It’s no secret that people bought photography books ever since they started being published - it is their popularity on the art market that came much later. The reason behind this lies in the simple structure of the production of these items. If you think about it, a photo book is like a collection of many photographic prints within one very often beautiful physical object, which contains nice reproductions, paper, printing and design. Add to this special signatures and inscriptions and you got a proper work of art. But the truth is that, as such, photography books are expensive to produce, and because of a low demand, they do not have long print runs or multiple reprints. Yet, even the demand like that is large enough to keep the books in the game.
Take an average photography book buyer from twenty years ago: they bought a book for pure pleasure, not for a second thinking of it as an object of art, for a full price of a regular book. After some time, that same title gets remaindered or sold on sale, and before long it is out of print, remainders are gone and the book gets really hard to find again. Let’s say our collector-to-be took good care of his sought-after copy - it is highly likely that a $30 book will now go for couple of hundreds, maybe even thousands. With the same logic, new editions and reprints that now have a regular price will probably have their value doubled or tripled in as little as two or five years, because they too will become rare like their originals over the last few years.
To give you an idea of just how successful a photography book can be at an auction, we will revisit the 2010 dedicated Christie’s London sale. Among the lots, there was the first edition of Richard Avedon’s autobiography, signed by the artist and with as many as 284 black and white photographs inside. It went for $6,831. A very rare edition on the art of Nobuyoshi Araki, whose first edition only had twenty copies, went for $11,684. Among the historic photography books, that constitute the very history of the medium, were also Brassaï’s Paris de Nuit, sold for $3,056, and Henri Cartier Breton’s legendary The Decisive Moment, which achieved $19,773 (having been estimated at $4,000). The absolute winner of the night was surely The Americans, a book by Robert Frank, dating back to 1959 and now worth $62,194.
For collectors on a limited budget there are other options, such as investing in emerging photographers and focusing on nevertheless breathtaking publications by less-known artists.
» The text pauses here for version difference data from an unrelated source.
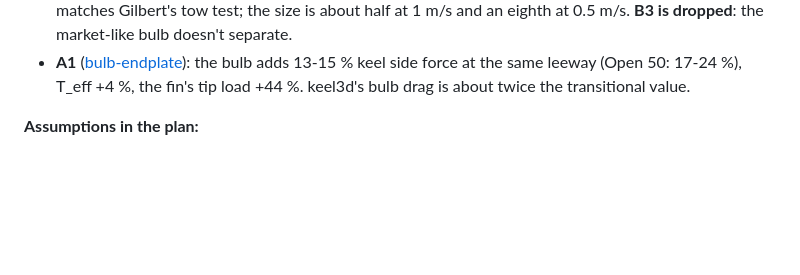
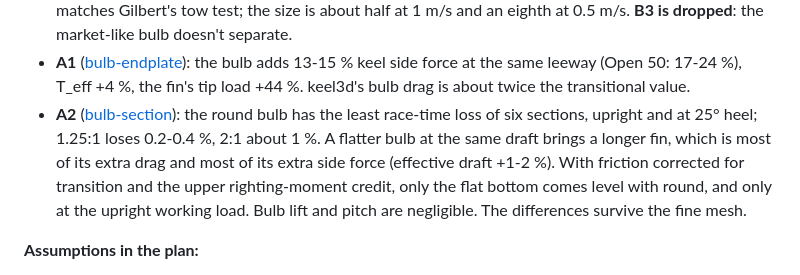
Before and after one commit to kmamykin/iom_cfd, a Markdown page: docs/research/bulb-design.md, the part around the change. GitHub-like rendering; blank space fills up the shorter version.

Commit message:
Findings: bulb-section (A2); bulb-endplate's fine mesh checked
- bulb-section run 20261019-203823 (39 cases): the round NACA 0011 bulb has
  the least race-time loss of six sections, upright and at 25 deg heel. At
  the fixed draft a flatter bulb brings a longer fin, which is most of its
  extra drag and side force (T_eff +1-2 %). Corrected for transition and
  with the upper righting-moment credit, only the flat bottom comes level,
  at the upright working load. Bulb lift and pitch negligible. The section
  differences survive the fine mesh (round, 1.5, flat bottom).
- bulb-endplate: the lost fine case is clean in bulb-section; the end-plate
  gain holds on fine.
- Research note: A2 in "Results so far".

Co-Authored-By: Claude Opus 5.5 <noreply@anthropic.com>

```diff
--- a/docs/research/bulb-design.md
+++ b/docs/research/bulb-design.md
@@ -658,6 +658,14 @@ Then rerun the A2 winner's friction drag with the transition model.
   the bulb adds 13-15 % keel side force at the same leeway (Open 50:
   17-24 %), T_eff +4 %, the fin's tip load +44 %. keel3d's bulb drag is
   about twice the transitional value.
+* **A2** ([bulb-section](../../projects/keel3d/findings/bulb-section.md)):
+  the round bulb has the least race-time loss of six sections, upright and
+  at 25° heel; 1.25:1 loses 0.2-0.4 %, 2:1 about 1 %. A flatter bulb at the
+  same draft brings a longer fin, which is most of its extra drag and most
+  of its extra side force (effective draft +1-2 %). With friction corrected
+  for transition and the upper righting-moment credit, only the flat bottom
+  comes level with round, and only at the upright working load. Bulb lift
+  and pitch are negligible. The differences survive the fine mesh.
 
 **Assumptions in the plan:**
 * **Righting moment has no conversion to race time yet.** Bracket it from
```
Also changed, not shown: 2 other files.
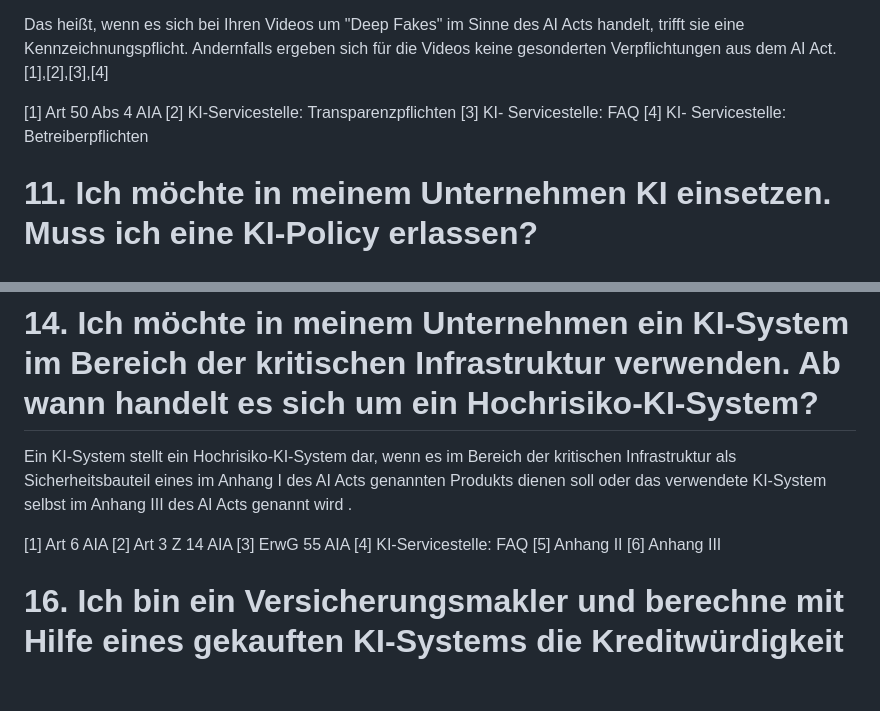
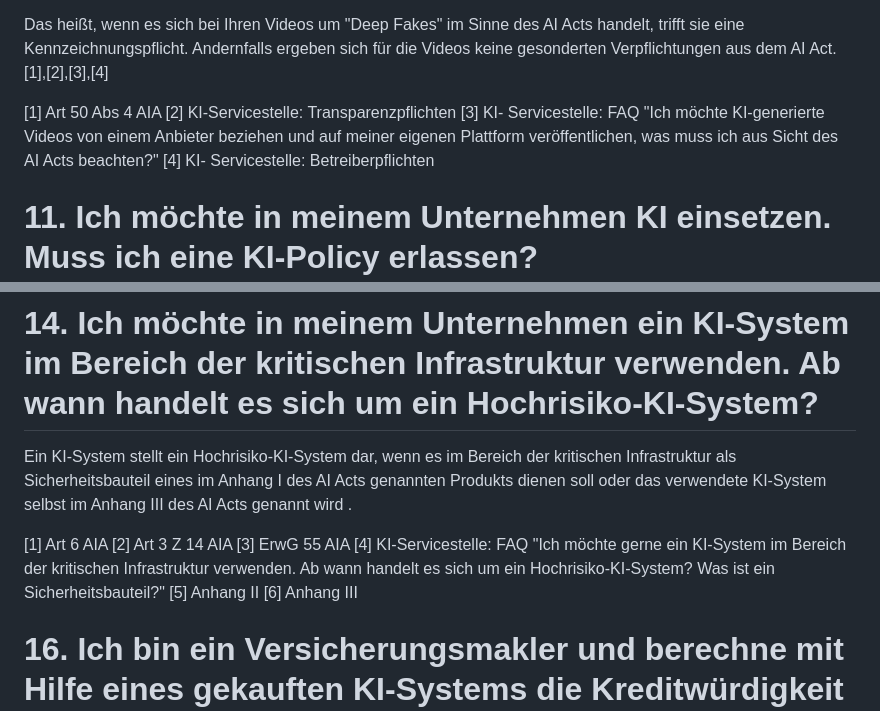
Before and after one commit to rtr-ai/aia-rag, a Markdown page: data/fragen-qa.md, 2 parts joined by grey strips. Rendered like a GitHub page; blank space fills up the shorter version.

```diff
--- a/data/fragen-qa.md
+++ b/data/fragen-qa.md
@@ -108,7 +109,7 @@ Das heißt, wenn es sich bei Ihren Videos um "Deep Fakes" im Sinne des AI Acts h
 
 [1] Art 50 Abs 4 AIA
 [2] KI-Servicestelle: Transparenzpflichten
-[3] KI- Servicestelle: FAQ
+[3] KI- Servicestelle: FAQ "Ich möchte KI-generierte Videos von einem Anbieter beziehen und auf meiner eigenen Plattform veröffentlichen, was muss ich aus Sicht des AI Acts beachten?"
 [4] KI- Servicestelle: Betreiberpflichten
 
 # 11. Ich möchte in meinem Unternehmen KI einsetzen. Muss ich eine KI-Policy erlassen?
@@ -151,7 +152,7 @@ Ein KI-System stellt ein Hochrisiko-KI-System dar, wenn es im Bereich der kritis
 [1] Art 6 AIA
 [2] Art 3 Z 14 AIA
 [3] ErwG 55 AIA
-[4] KI-Servicestelle: FAQ
+[4] KI-Servicestelle: FAQ "Ich möchte gerne ein KI-System im Bereich der kritischen Infrastruktur verwenden. Ab wann handelt es sich um ein Hochrisiko-KI-System? Was ist ein Sicherheitsbauteil?"
 [5] Anhang II
 [6] Anhang III
 
```
Also changed, not shown: other parts of data/fragen-qa.md (+9 -8 lines).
In 2015, making it among the most successful photography books of the year are, for instance, Alec Soth’s Songbook, selling at $60, or Gilian Laub’s Southern Rites, at $50; Wim Wenders, with a couple of successful exhibition this year as well, has a photo book himself, entitled Written in the West, Revisited, at $40, and Pieter Hugo’s KIN also aims to be worth your while, at $75. Among the most striking and moving of this season's photography books, there are Tiny: Streetwise Revisited, an updated 1988 monograph by Mary Ellen Mark, which she was able to finish shortly before her death this year, and Catherine Opie's anthropological look at Elizabeth Taylor's belongings. Of course, it’s all first and foremost based on what you like, your favourite photographer or photography genre, and within such a versatile medium and a variety of artists, there’s always something for everyone.
What’s also common when it comes to photography books is the fact that some photographers publish on their own. This doesn’t mean that their work isn’t good enough for an esteemed publishing house - it’s simply about an artist deciding to take the matter in their own hands, quite literally, and to do all the relative work by themselves - design, marketing, text if there’s any etc. For photographers, this represents a much cheaper deal, as many traditional and independent publishers ask a lot of money up-front. Many agree that the best way to do so is through print on demand and e-publishing, and there are a few websites out there that specialise in this sort of thing, such as blurb, selfpublishbehappy and indiephotobooklibrary. Sometimes these photography books don’t get a physical edition and are only released as .pdf forms and other times they do become tangible, and good examples of their craft too. Let’s not forget many photographers who sell through their own websites, so make sure you look for them while you’re browsing.
If you’re a newbie at collecting photography books, the best way to start is to buy from established dealers and publishers. But before you do, when deciding how to put together a collection of photo books, apply the same criteria as you would for photographic prints. Rarity, condition, provenance, and especially the artist's signature are all key factors in determining the current and future value of a collectible book. Like prints, they also come in editions, so it’s always good to check how many copies are there, as this too affects the price. Once you got it all figured out, you can check out the many high quality books publishers, such as Aperture, Lodima Press, Lumber Press, Nazraeli Press, 21st, powerhouse books, Taschen, and Twin Palms. Specialized online dealers include photobookstore, photo-eye and abebooks. Of course, big international publishers such as Rizzoli, Phaidon, Thames and Hudson and others offer photo books too, so be on the lookout for those as well.
Like for books in general, making your own collection of photography books is a great pleasure, which requires time, knowledge and patience. But once you see it grow, it turns into a proper little treasure, of which your shelves and bookcases just can’t get enough.
All images used for illustrative purposes only.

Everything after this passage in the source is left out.